PROBLEM DESCRIPTION
Copy each line of the records that contains the word "applications".

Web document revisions
+ + +

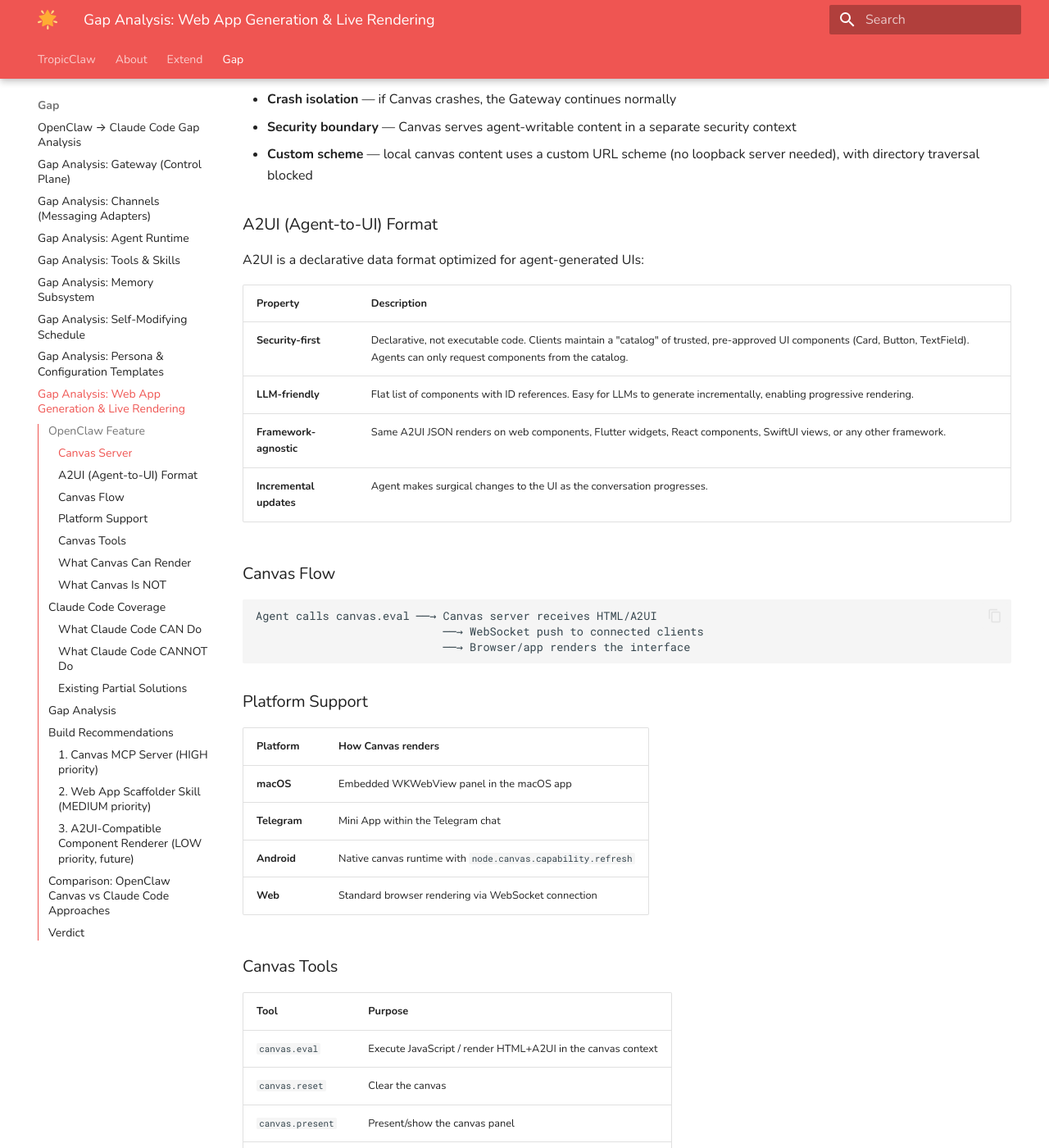
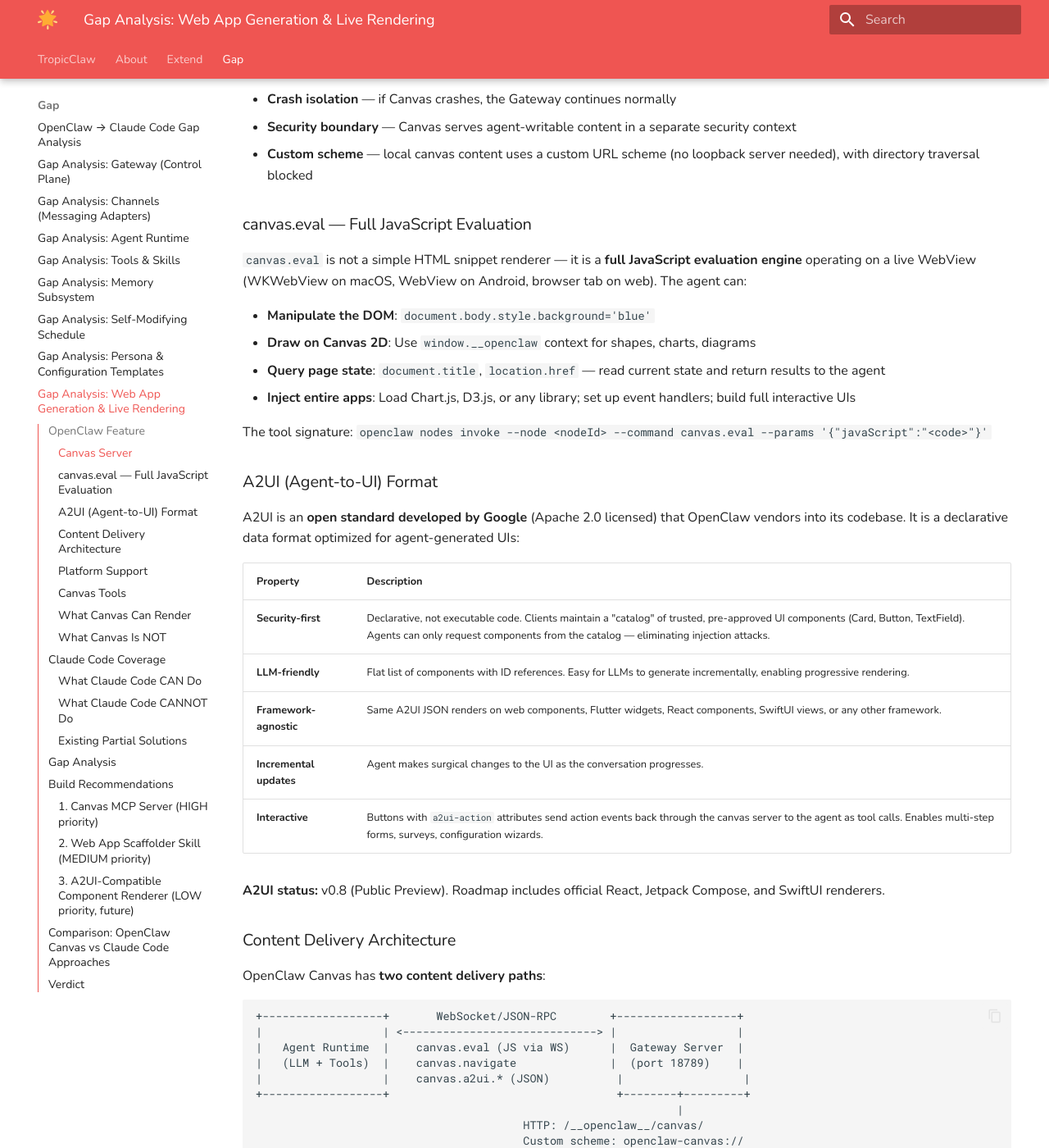
Before and after one commit to pforret/TropicClaw, an MkDocs documentation site: the page built from docs/gap/08-web-app-generation.md, in a window 1280 px wide and 1400 px high, scrolled down 366 px. Shown: the whole window at 82% size. Built offline with MkDocs 1.6.1 and Material for MkDocs 9.7.7, drawn with Linux system fonts in a browser that asks for light colours; some of the changed text lies outside the part shown.

Commit message:
UPDATE: enrich web app generation gap doc with detailed Canvas/A2UI findings
- Add canvas.eval as full JavaScript evaluation engine (not just HTML rendering)
- Note A2UI is a Google open standard (Apache 2.0), not OpenClaw-specific
- Add content delivery architecture diagram (WebSocket + HTTP paths)
- Document interactive A2UI capabilities (button actions → agent callbacks)
- Add Claude Code background dev server and iterative verify loop capabilities
- Note Cloud Code web version cannot bind ports (key limitation)

https://claude.ai/code/session_01BS7m56BhZ9nPt7CoPt7jK2

````diff
--- a/docs/gap/08-web-app-generation.md
+++ b/docs/gap/08-web-app-generation.md
@@ -12,24 +12,58 @@ OpenClaw provides a **Canvas + A2UI (Agent-to-UI)** system that lets agents gene
 - **Security boundary** — Canvas serves agent-writable content in a separate security context
 - **Custom scheme** — local canvas content uses a custom URL scheme (no loopback server needed), with directory traversal blocked
 
+### canvas.eval — Full JavaScript Evaluation
+
+`canvas.eval` is not a simple HTML snippet renderer — it is a **full JavaScript evaluation engine** operating on a live WebView (WKWebView on macOS, WebView on Android, browser tab on web). The agent can:
+
+- **Manipulate the DOM**: `document.body.style.background='blue'`
+- **Draw on Canvas 2D**: Use `window.__openclaw` context for shapes, charts, diagrams
+- **Query page state**: `document.title`, `location.href` — read current state and return results to the agent
+- **Inject entire apps**: Load Chart.js, D3.js, or any library; set up event handlers; build full interactive UIs
+
+The tool signature: `openclaw nodes invoke --node <nodeId> --command canvas.eval --params '{"javaScript":"<code>"}'`
+
 ### A2UI (Agent-to-UI) Format
 
-A2UI is a declarative data format optimized for agent-generated UIs:
+A2UI is an **open standard developed by Google** (Apache 2.0 licensed) that OpenClaw vendors into its codebase. It is a declarative data format optimized for agent-generated UIs:
 
 | Property | Description |
 |----------|-------------|
-| **Security-first** | Declarative, not executable code. Clients maintain a "catalog" of trusted, pre-approved UI components (Card, Button, TextField). Agents can only request components from the catalog. |
+| **Security-first** | Declarative, not executable code. Clients maintain a "catalog" of trusted, pre-approved UI components (Card, Button, TextField). Agents can only request components from the catalog — eliminating injection attacks. |
 | **LLM-friendly** | Flat list of components with ID references. Easy for LLMs to generate incrementally, enabling progressive rendering. |
 | **Framework-agnostic** | Same A2UI JSON renders on web components, Flutter widgets, React components, SwiftUI views, or any other framework. |
 | **Incremental updates** | Agent makes surgical changes to the UI as the conversation progresses. |
+| **Interactive** | Buttons with `a2ui-action` attributes send action events back through the canvas server to the agent as tool calls. Enables multi-step forms, surveys, configuration wizards. |
 
-### Canvas Flow
+**A2UI status:** v0.8 (Public Preview). Roadmap includes official React, Jetpack Compose, and SwiftUI renderers.
+
+### Content Delivery Architecture
+
+OpenClaw Canvas has **two content delivery paths**:
 
 ```
-Agent calls canvas.eval ──→ Canvas server receives HTML/A2UI
-                            ──→ WebSocket push to connected clients
-                            ──→ Browser/app renders the interface
++------------------+       WebSocket/JSON-RPC        +------------------+
+|                  | <-----------------------------> |                  |
+|   Agent Runtime  |    canvas.eval (JS via WS)      |  Gateway Server  |
+|   (LLM + Tools)  |    canvas.navigate              |  (port 18789)    |
+|                  |    canvas.a2ui.* (JSON)          |                  |
++------------------+                                  +--------+---------+
+                                                               |
+                                        HTTP: /__openclaw__/canvas/
+                                        Custom scheme: openclaw-canvas://
+                                                               |
+                                                      +--------v---------+
+                                                      |  Client WebView  |
+                                                      |  (WKWebView /    |
+                                                      |   WebView /      |
+                                                      |   Browser Tab)   |
+                                                      +------------------+
 ```
+
+1. **`canvas.eval` path** (WebSocket): JavaScript sent to the node's WebView for evaluation. Works through proxies. Lower-level, more flexible, less secure.
+2. **A2UI path** (HTTP + WebSocket): Declarative JSON rendered via the Gateway's canvas host at `localhost:18789/__openclaw__/canvas/`. More secure (component catalog), but requires direct HTTP connectivity.
+
+**File serving:** Canvas files stored at `~/Library/Application Support/OpenClaw/canvas/<session>/...` (macOS). The custom `openclaw-canvas://` scheme maps paths to local files. **Live reload**: the panel auto-reloads when local canvas files change.
 
 ### Platform Support
 
@@ -60,9 +94,10 @@ Agent calls canvas.eval ──→ Canvas server receives HTML/A2UI
 
 ### What Canvas Is NOT
 
-- **Not a full web app hosting platform** — Canvas renders agent-generated content within the client, not as a standalone hosted website
+- **Not a full web app hosting platform** — Canvas renders agent-generated content within the client, not as a standalone hosted website. However, the agent can separately use shell tools to scaffold and run standalone web servers on arbitrary ports.
 - **Not persistent** — content is session-scoped; it doesn't survive across sessions by default
 - **Not a web framework** — there's no build pipeline, routing, or database; it's a rendering surface
+- **Not a replacement for web app development** — for production apps (dashboards, SaaS), the agent would use shell tools to build a proper app; Canvas is for in-session visual output
 
 ## Claude Code Coverage
 
@@ -78,6 +113,8 @@ Claude Code can **generate complete web applications** — it writes code for fu
 | Deploy to hosting | Push to Vercel, Cloudflare, Railway via CLI tools | **Yes** |
 | Connect to dev servers | Next.js DevTools MCP connects to running Next.js at `localhost:3000/_next/mcp` | **Yes** |
 | Inline HTML preview | Claude.ai Artifacts render HTML/JS/React in sandboxed iframe | **Partial** (web only, not CLI) |
+| Background dev servers | `Ctrl+B` or `run_in_background` to run servers while continuing work | **Yes** (CLI/Desktop only) |
+| Iterative verify loop | Generate code → start server → Chrome verify → fix → repeat | **Yes** (via Claude in Chrome) |
 
 ### What Claude Code CANNOT Do
 
@@ -98,6 +135,8 @@ Claude Code can **generate complete web applications** — it writes code for fu
 | **Claude in Chrome** | Claude can view/interact with the running app | For testing, not for rendering agent-generated content to users |
 | **Dev Browser Skill** | "Open localhost:3000 and verify the signup flow" | Testing tool, not a rendering surface |
 | **Community web UIs** | claude-code-webui, claude-code-web, etc. | Chat interfaces, not canvas-style rendering surfaces |
+
+**Important limitation:** Claude Code on the Web (cloud sandbox) **cannot bind to network ports** — it can *generate* web apps but cannot *serve* them. Generated code must be pulled via git and run locally. Only the CLI/Desktop version can start dev servers.
 
 ## Gap Analysis
 
@@ -158,11 +197,12 @@ This doesn't replicate Canvas but provides a practical workflow for "Claude buil
 
 ### 3. A2UI-Compatible Component Renderer (LOW priority, future)
 
-If the Canvas MCP server proves useful, extend it with an A2UI-compatible component catalog:
-- Define a JSON schema for UI components (Card, Button, TextField, List, Chart, etc.)
-- Render them as web components or React components
+A2UI is a [Google open standard](https://github.com/google/A2UI) (Apache 2.0) — not OpenClaw-specific. If the Canvas MCP server proves useful, extend it with an A2UI-compatible renderer:
+- Use the official A2UI JSON schema for UI components (Card, Button, TextField, List, Chart, etc.)
+- Render them as web components or React components in the Canvas MCP client
+- Support `a2ui-action` attributes for interactive callbacks (button clicks → agent tool calls)
 - Allow incremental updates (patch by component ID)
-- This would achieve near-parity with OpenClaw's A2UI system
+- This would achieve near-parity with OpenClaw's A2UI system and could leverage A2UI's planned official renderers
 
 ## Comparison: OpenClaw Canvas vs Claude Code Approaches
 
````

+ + +

TASK RESULT
@@ -78,6 +113,8 @@ Claude Code can **generate complete web applications** — it writes code for fu
@@ -98,6 +135,8 @@ Claude Code can **generate complete web applications** — it writes code for fu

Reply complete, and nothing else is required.